We are emerging from the safest places we could find to exist during the COVID-19 pandemic. A year and a half ago we learned our worlds would need to change drastically. Working in person from the job site was a risky option. Some of us lost our jobs because they could not be done remotely. All of us found the the most secure places available to us to live our lives while supporting our families...and our coping mechanisms atrophied.
Now it is time to rebuild. As the world slowly reopens, we must develop the emotional musculature to face a changed planet. And just like building real muscle, it is going to take time, some discomfort and a goal.
The pandemic took its toll on all of us in some way. I discovered last July that I had been buying jars peanut butter every week. Big, double-packaged jars and smaller single jars...but all crunchy. I don't really eat peanut butter much anymore, but my cortisol-soaked brain loves it, apparently. Peanut butter is a staple of nourishment for a person living in a subterranean bunker, avoiding a plague. You can put in on anything available to give you the fat and protein necessary to sustain your life. A slice of bread, a cracker, a spoon or your finger will do nicely. I collected ten jars of peanut butter, placing them in the pantry, basement and closets like a squirrel hiding nuts for a long winter. There may be some jars we still haven't found, which is exciting to think about. I thought I was fine. I worked way more than I would ever recommend to a client. To be honest, I only realized I had worked so much in December, after the work was done. I worked out, but slept and ate less well. The chip aisle was rarely skipped from March until July. We were fortunate to have good friends with whom we could pod, but our circle was them and our adult children. We could not always see our kids because they had exposures. We were on high alert.

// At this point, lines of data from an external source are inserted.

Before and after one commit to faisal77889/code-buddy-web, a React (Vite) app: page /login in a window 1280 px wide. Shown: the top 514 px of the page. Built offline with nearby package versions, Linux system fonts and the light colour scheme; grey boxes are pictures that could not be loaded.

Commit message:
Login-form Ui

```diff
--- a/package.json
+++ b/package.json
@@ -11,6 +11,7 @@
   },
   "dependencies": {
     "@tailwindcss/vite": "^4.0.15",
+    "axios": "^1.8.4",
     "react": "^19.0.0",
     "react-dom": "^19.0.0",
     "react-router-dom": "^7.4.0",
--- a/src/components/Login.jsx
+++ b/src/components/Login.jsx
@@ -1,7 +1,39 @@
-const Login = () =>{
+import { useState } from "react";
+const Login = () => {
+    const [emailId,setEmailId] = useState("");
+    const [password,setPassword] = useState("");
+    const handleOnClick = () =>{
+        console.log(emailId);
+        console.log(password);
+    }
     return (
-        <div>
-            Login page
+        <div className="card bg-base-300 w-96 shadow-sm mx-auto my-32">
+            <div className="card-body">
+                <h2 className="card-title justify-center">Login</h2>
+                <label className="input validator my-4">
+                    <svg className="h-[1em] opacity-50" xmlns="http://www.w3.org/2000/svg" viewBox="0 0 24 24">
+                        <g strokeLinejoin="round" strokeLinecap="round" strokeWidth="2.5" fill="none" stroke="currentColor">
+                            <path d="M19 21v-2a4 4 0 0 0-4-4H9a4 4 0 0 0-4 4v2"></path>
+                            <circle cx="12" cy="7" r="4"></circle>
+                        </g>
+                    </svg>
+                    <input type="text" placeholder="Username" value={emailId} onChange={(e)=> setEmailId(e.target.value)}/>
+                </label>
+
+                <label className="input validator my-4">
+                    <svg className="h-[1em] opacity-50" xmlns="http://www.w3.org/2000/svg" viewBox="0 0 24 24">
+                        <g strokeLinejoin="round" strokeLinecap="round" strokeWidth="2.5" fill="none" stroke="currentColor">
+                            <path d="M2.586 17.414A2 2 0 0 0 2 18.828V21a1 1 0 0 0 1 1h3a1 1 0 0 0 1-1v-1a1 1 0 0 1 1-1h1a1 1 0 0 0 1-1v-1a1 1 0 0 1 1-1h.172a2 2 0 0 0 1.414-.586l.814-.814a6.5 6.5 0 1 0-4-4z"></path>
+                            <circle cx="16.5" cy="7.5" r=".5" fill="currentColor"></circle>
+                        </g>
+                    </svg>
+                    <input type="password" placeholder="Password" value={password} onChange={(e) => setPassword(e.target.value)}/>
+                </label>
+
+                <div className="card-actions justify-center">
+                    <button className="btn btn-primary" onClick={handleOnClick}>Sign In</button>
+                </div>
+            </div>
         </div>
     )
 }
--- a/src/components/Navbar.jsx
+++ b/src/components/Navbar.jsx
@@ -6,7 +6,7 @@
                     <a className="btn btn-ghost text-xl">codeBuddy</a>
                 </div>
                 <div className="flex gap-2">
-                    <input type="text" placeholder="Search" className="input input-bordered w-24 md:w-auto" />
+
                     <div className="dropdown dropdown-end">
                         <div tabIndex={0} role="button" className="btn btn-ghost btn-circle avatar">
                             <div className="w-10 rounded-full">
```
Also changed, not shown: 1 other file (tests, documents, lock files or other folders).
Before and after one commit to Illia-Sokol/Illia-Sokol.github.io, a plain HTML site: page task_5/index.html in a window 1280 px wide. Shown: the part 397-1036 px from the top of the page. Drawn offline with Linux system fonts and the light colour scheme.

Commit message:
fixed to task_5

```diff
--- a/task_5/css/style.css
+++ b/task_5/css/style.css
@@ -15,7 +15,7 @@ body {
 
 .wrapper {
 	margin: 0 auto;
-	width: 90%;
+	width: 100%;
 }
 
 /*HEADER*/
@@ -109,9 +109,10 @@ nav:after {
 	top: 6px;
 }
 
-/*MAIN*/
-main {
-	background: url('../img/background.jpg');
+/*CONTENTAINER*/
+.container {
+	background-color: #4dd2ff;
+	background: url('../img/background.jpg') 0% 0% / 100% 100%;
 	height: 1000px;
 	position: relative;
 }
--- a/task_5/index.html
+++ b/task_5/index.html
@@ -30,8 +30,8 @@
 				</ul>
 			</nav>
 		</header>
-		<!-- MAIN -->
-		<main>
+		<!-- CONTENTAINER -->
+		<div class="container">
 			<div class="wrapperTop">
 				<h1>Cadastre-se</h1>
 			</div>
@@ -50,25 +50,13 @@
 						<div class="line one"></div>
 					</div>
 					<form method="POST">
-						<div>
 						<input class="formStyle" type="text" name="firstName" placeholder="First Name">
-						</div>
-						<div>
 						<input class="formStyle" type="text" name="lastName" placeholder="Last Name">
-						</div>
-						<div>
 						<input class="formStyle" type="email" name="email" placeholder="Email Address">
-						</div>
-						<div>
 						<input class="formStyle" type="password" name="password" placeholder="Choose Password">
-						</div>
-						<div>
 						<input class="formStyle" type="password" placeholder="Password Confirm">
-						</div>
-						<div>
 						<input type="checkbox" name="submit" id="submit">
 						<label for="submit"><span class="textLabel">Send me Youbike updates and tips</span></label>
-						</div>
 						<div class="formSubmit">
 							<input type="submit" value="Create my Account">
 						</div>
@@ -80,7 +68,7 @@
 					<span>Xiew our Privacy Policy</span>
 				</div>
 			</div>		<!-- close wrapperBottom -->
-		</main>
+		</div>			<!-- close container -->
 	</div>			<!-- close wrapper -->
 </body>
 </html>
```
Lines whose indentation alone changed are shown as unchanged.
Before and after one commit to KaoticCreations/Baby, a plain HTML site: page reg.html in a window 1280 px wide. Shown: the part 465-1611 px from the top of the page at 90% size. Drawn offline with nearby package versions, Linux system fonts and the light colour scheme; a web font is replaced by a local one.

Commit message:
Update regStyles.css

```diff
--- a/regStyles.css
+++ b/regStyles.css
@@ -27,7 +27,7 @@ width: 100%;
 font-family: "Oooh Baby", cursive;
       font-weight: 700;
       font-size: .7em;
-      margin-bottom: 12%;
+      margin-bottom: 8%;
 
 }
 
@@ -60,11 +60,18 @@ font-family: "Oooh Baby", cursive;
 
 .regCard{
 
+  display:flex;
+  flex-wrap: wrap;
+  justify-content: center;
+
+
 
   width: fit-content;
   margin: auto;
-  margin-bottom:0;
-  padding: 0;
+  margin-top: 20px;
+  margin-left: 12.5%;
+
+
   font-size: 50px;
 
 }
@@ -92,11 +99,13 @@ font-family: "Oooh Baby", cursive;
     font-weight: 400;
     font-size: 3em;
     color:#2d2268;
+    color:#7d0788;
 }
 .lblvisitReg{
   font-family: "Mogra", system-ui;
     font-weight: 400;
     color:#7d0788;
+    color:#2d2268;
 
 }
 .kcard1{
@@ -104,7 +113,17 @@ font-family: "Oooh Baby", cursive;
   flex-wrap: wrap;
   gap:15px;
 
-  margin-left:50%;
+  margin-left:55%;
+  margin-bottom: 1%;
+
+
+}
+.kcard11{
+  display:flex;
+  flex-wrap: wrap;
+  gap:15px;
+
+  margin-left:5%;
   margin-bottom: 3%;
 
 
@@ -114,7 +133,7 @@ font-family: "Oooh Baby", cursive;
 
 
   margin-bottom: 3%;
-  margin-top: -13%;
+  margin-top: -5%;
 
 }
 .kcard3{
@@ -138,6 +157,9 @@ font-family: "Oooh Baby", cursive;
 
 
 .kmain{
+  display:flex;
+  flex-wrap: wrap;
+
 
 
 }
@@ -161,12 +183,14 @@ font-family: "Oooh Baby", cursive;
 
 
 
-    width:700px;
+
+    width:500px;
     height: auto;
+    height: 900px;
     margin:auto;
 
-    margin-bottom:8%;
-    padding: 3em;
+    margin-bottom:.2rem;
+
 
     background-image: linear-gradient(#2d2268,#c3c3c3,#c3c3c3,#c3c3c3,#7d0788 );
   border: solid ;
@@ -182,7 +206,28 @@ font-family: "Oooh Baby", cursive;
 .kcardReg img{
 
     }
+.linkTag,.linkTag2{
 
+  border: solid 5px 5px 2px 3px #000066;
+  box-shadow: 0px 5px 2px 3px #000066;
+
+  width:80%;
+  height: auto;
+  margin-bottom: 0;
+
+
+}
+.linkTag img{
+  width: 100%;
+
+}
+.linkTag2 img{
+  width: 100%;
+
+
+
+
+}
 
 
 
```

So, my mantra for 2021 is "Do hard shit on purpose every day!" And I am encouraging my clients to challenge themselves with hard things too. Our bodies evolved while being challenged daily. Our cardiovascular system thrives on challenges, and our brain does too. The extra circulation which occurs during a physical challenge, bathes our brain in our body's chemical goodness. Serotonin, norepinephrine, dopamine and endorphins are all released and absorbed during exercise. Start slow...walk across the house, walk down the road and back, lift, run, jog, walk, yoga or cycle and you will feel the emotional benefits as well as the the physical ones. After all...what is good for our heart is good for our brain.
Another hard thing we can do is be still. As one of my favorite clients (they are all my favorites!) pointed out, the 30 minutes she spends in a bubble bath three times a week are the hardest thing for her. It is stillness that has become foreign to us as we have spent the last year and a half in a constant state of down the road thinking. Be still, be silent, be mindful. Meditation is great. Pick a school of thought and find a guided meditation on YouTube or on a phone app and focus on your breath. Don't plan on being an instant mediation success. They call it a "mediation practice" for a reason. It takes work and development of the neural pathway to be truly good at it. Getting to bed early can also be hard, but has tremendous effects on our ability to cope and feel well.
Pick your hard thing and do it...on purpose...every day. As you more intentionally challenge yourself, notice your ability to cope with the unexpected return and serve you well. I'll keep taking ice cold showers and skipping the peanut butter aisle.